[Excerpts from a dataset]
◆ ◆ ◆ ◆ ◆ ◆ ◆

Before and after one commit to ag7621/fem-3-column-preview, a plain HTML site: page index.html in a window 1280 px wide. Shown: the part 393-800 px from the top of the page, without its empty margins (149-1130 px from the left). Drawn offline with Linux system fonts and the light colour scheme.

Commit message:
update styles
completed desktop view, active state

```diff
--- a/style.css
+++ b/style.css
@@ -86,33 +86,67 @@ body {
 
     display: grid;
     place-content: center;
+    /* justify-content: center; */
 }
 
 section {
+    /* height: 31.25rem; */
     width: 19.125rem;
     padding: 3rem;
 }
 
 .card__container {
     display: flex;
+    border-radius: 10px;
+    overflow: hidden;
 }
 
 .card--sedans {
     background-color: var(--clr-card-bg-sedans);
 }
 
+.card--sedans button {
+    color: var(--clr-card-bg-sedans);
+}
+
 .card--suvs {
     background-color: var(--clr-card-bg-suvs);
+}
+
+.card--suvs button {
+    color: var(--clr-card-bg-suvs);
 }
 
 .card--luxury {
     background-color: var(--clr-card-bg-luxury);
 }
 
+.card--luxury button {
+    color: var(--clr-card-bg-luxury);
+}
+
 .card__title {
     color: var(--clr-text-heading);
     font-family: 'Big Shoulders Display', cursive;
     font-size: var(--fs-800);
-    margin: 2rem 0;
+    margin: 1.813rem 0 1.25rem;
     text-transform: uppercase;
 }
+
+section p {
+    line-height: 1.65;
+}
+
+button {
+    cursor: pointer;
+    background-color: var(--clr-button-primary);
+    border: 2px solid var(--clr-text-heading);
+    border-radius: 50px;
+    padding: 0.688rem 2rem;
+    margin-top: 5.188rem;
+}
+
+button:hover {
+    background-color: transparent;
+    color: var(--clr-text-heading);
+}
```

◆ ◆ ◆ ◆ ◆ ◆ ◆

Exercise prompt: Please give the data again in full, exactly as written.

Answer for the task:
Before and after one commit to ag7621/fem-3-column-preview, a plain HTML site: page index.html in a window 1280 px wide. Shown: the part 393-800 px from the top of the page, without its empty margins (149-1130 px from the left). Drawn offline with Linux system fonts and the light colour scheme.

Commit message:
update styles
completed desktop view, active state

```diff
--- a/style.css
+++ b/style.css
@@ -86,33 +86,67 @@ body {
 
     display: grid;
     place-content: center;
+    /* justify-content: center; */
 }
 
 section {
+    /* height: 31.25rem; */
     width: 19.125rem;
     padding: 3rem;
 }
 
 .card__container {
     display: flex;
+    border-radius: 10px;
+    overflow: hidden;
 }
 
 .card--sedans {
     background-color: var(--clr-card-bg-sedans);
 }
 
+.card--sedans button {
+    color: var(--clr-card-bg-sedans);
+}
+
 .card--suvs {
     background-color: var(--clr-card-bg-suvs);
+}
+
+.card--suvs button {
+    color: var(--clr-card-bg-suvs);
 }
 
 .card--luxury {
     background-color: var(--clr-card-bg-luxury);
 }
 
+.card--luxury button {
+    color: var(--clr-card-bg-luxury);
+}
+
 .card__title {
     color: var(--clr-text-heading);
     font-family: 'Big Shoulders Display', cursive;
     font-size: var(--fs-800);
-    margin: 2rem 0;
+    margin: 1.813rem 0 1.25rem;
     text-transform: uppercase;
 }
+
+section p {
+    line-height: 1.65;
+}
+
+button {
+    cursor: pointer;
+    background-color: var(--clr-button-primary);
+    border: 2px solid var(--clr-text-heading);
+    border-radius: 50px;
+    padding: 0.688rem 2rem;
+    margin-top: 5.188rem;
+}
+
+button:hover {
+    background-color: transparent;
+    color: var(--clr-text-heading);
+}
```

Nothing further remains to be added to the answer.